Trees For Life (not just for Christmas)

Trees For Life is an environmental charity that's not only fighting deforestation but is actively engaged in reforestation in the Scottish Highlands. Britain used to be densely wooded and Trees For Life is trying to repair some of the centuries of damage done by humans clearing land for farming and unsustainably felling trees for fuel and building. Boyfriend and I like to have their diary every year in place of a calendar, but in trying to find a link to put here I've just discovered that there is no Trees For Life diary for 2012, and that the calendars have sold out already. Eheu! I hope they'll resume diary publication for 2013; as well as having a beautiful photograph for every week of the year, their diary is a consciousness-spreading tool, thanks to the inclusion of environmental anniversaries along with all the usual bank holidays and the like. On 4 December 2004 logging was suspended in the Philippines after 1,000 people were killed by flooding (deforestation causes floods), while on the same day in 2006 Brazil officially protected 15 million hectares of rainforest.
Old Trees For Life diaries are a protected species under my afore-mentioned policy of Not Throwing Anything Away, so I had a decent stash of green tree pictures to raid to make a festive wreath. (If you re-purpose 75% recycled paper, does that make it 175% recycled?) I don't go overboard on Christmas decorating but this wreath from The Red Thread looked like a quick and easy project that wouldn't involve driving myself mad or trashing the flat. I then drove myself mad and trashed the flat searching for the stapler (didn't find it - had to borrow one from my parents).

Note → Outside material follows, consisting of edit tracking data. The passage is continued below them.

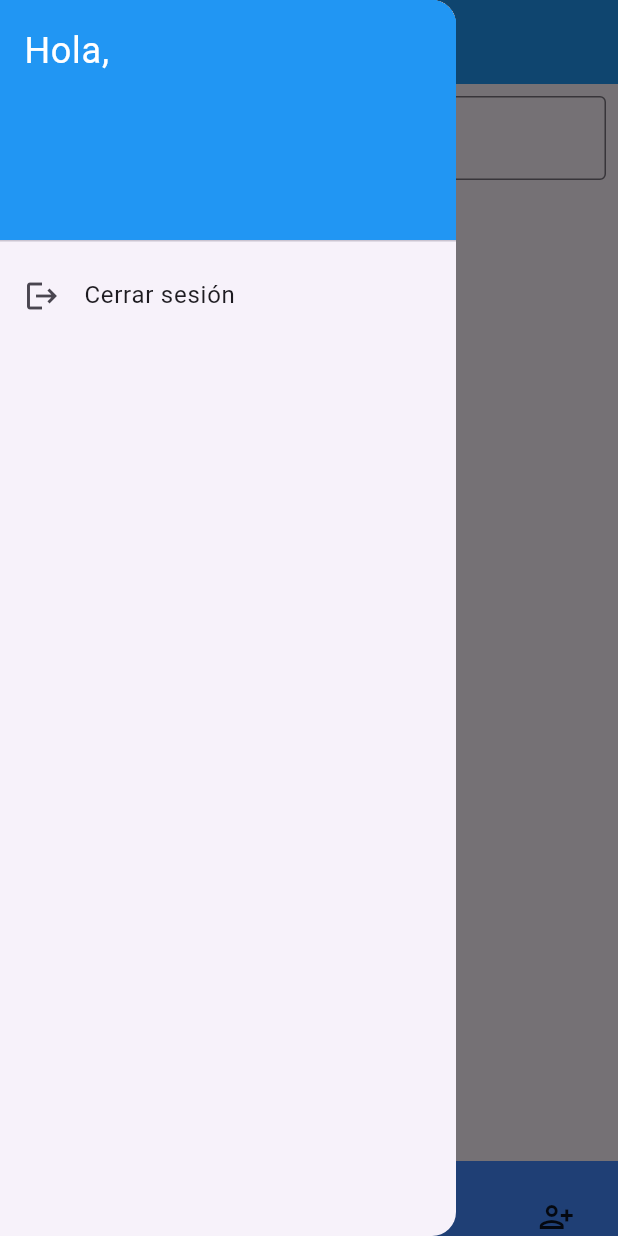
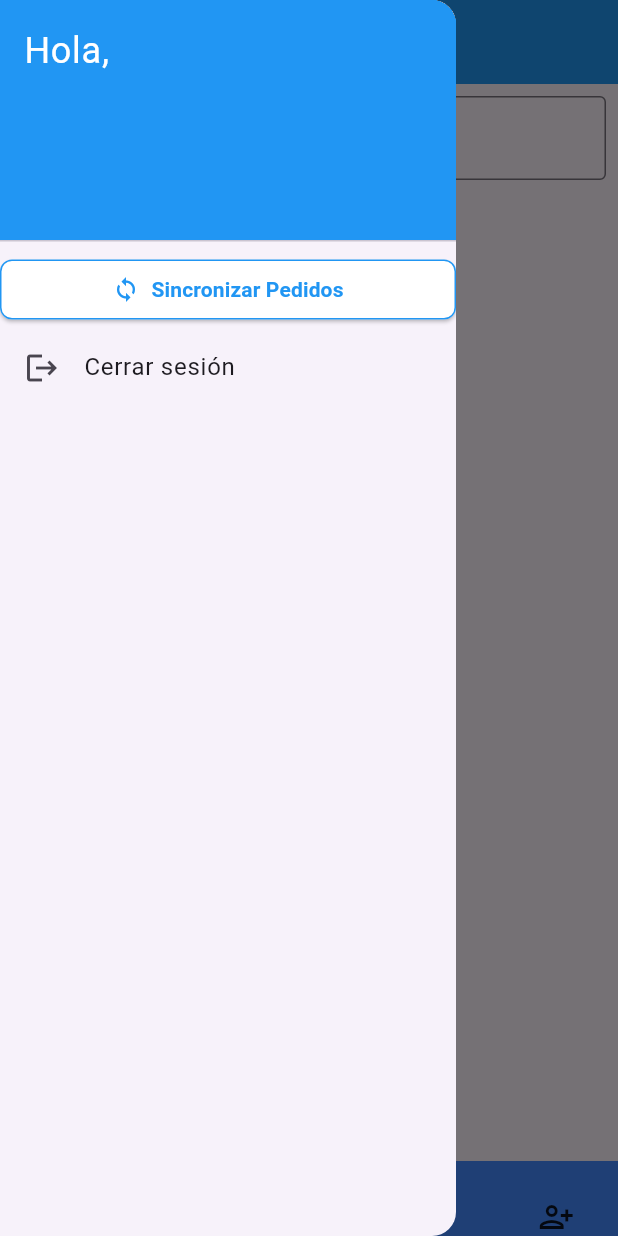
Before and after one commit to Victor-8a/SYNC-PRO-MOBILE, a Flutter app: the SecondPage screen opened directly, with the side drawer open, on a phone screen of 412 x 824 dp. Run offline on Flutter 3.47's test engine with Material 3 defaults, Android fonts, the phone set to English and light mode, and no system bars; drawn by our look-alikes of curved_navigation_bar; our stand-ins replace connectivity_plus, flutter_bloc, fluttertoast, rxdart, shared_preferences, sqflite; accounts and stored records are empty; network calls fail.

```diff
--- a/lib/Inicio/second_page.dart
+++ b/lib/Inicio/second_page.dart
@@ -1,5 +1,6 @@
 import 'package:flutter/material.dart';
 import 'package:shared_preferences/shared_preferences.dart';
+import 'package:sync_pro_mobile/Pantallas/pagina_pedidos.dart';
 import 'package:sync_pro_mobile/services/warning_widget_cubit.dart';
 import '../main.dart';
 import '../Pantallas/pagina_inventario.dart';
@@ -108,6 +109,33 @@ Future<void> _loadUserName() async {
                 ),
               ),
             ),
+                     ElevatedButton(
+  onPressed: () async {
+    await syncOrders();
+  },
+  style: ElevatedButton.styleFrom(
+    backgroundColor: Colors.white, // Color de fondo del botón (blanco)
+    iconColor: Colors.blue, // Color del texto (azul)
+    shape: RoundedRectangleBorder(
+      borderRadius: BorderRadius.circular(8), // Bordes redondeados
+      side: BorderSide(color: Colors.blue), // Borde con color azul
+    ),
+  ),
+  child: Row(
+    mainAxisAlignment: MainAxisAlignment.center,
+    children: [
+      Icon(Icons.sync, color: Colors.blue), // Icono de sincronización azul
+      SizedBox(width: 8), // Espacio entre el icono y el texto
+      Text(
+        'Sincronizar Pedidos',
+        style: TextStyle(
+          color: Colors.blue, // Color del texto (azul)
+          fontWeight: FontWeight.bold, // Negrita
+        ),
+      ),
+    ],
+  ),
+),
             ListTile(
               leading: const Icon(Icons.logout),
               title: const Text('Cerrar sesión'),
@@ -116,6 +144,7 @@ Future<void> _loadUserName() async {
           ],
         ),
       ),
+
       body: Column(
         children: [
            WarningWidgetCubit(),
```
Also changed, not shown: lib/Pantallas/pagina_pedidos.dart (+103 -10 lines), lib/db/dbDetallePedidos.dart (+23 -8 lines), lib/db/dbPedidos.dart (+20 -5 lines).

It's our first winter in this home and the front door of our flat is on an indoor corridor, so I'm guessing that a paper wreath ought to survive the season (if it's hung out of the reach of the neighbours' stampeding wildebeest children) to be brought out again next year.

Mixed in with the Trees For Life leaves are a few from a National Geographic 2008 diary (they are much stingier with the pictures and that diary came with an utterly unnecessary plastic cover). The cardboard for the base of the wreath was from the packaging of an old Stargazer's Almanac (another annual fixture in these parts - and that very bright thing in the night sky at the moment isn't an unusually slow aeroplane, it's Jupiter).
I stuck a second cardboard doughnut over the back of the first one to hide the staples and make the wreath sturdier. I also trimmed the inside edge of the cardboard ring a bit after I'd finished attaching the leaves, because it was showing through in one or two places. I glued the last two leaves on (centre top) so that no staples would be visible. The little piece of red and silver Nepalese paper string was saved from a gift. I prefer to re-use materials when I make something that's purely decorative, because turning new resources into a completely non-functional object seems a bit wrong. But there are nearly always a few non-re-used elements (in sewing projects it's the thread, if nothing else). New materials used this time: staples, glue, a tiny twist of craft wire and a little hook to hold it to the door (the plastic hook is re-usable but will require a new sticky pad each time).
Could you find ways to make your seasonal decorating more green?